### DATASET RECORDS ###
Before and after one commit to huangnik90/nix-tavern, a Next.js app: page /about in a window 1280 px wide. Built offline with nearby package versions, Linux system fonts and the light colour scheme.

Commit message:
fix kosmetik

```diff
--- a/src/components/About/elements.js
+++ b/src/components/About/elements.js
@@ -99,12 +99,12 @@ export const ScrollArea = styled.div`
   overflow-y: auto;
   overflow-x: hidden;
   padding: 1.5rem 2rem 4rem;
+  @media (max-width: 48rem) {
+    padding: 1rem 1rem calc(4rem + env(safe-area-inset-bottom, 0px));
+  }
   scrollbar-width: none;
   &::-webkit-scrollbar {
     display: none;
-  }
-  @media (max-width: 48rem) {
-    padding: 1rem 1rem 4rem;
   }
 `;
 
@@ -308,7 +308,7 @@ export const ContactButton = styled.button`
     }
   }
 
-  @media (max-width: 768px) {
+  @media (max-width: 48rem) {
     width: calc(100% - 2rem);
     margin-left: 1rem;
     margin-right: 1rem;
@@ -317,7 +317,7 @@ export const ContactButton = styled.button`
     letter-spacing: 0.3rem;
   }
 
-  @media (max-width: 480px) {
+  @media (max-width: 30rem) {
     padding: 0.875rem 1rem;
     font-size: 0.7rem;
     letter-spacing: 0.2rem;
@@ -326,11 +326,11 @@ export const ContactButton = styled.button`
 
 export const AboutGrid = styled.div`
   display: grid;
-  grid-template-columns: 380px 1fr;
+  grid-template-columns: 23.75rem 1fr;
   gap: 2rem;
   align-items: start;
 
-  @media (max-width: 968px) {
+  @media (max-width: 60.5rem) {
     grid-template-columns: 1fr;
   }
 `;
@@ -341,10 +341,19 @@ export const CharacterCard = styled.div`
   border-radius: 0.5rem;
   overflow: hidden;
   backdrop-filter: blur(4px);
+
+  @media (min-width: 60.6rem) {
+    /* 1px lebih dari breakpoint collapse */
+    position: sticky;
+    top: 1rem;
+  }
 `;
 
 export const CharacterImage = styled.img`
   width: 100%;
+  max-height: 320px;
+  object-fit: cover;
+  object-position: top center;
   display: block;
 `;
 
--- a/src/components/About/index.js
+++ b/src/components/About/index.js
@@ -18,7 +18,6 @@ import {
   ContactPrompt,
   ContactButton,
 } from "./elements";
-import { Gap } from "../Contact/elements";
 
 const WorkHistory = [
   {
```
###
WHAT IS EXPECTED
The answer must be every line from the entries above that holds the string "const".

ANSWER BELOW
@@ -99,12 +99,12 @@ export const ScrollArea = styled.div`
@@ -308,7 +308,7 @@ export const ContactButton = styled.button`
@@ -317,7 +317,7 @@ export const ContactButton = styled.button`
@@ -326,11 +326,11 @@ export const ContactButton = styled.button`
 export const AboutGrid = styled.div`
@@ -341,10 +341,19 @@ export const CharacterCard = styled.div`
 export const CharacterImage = styled.img`
 const WorkHistory = [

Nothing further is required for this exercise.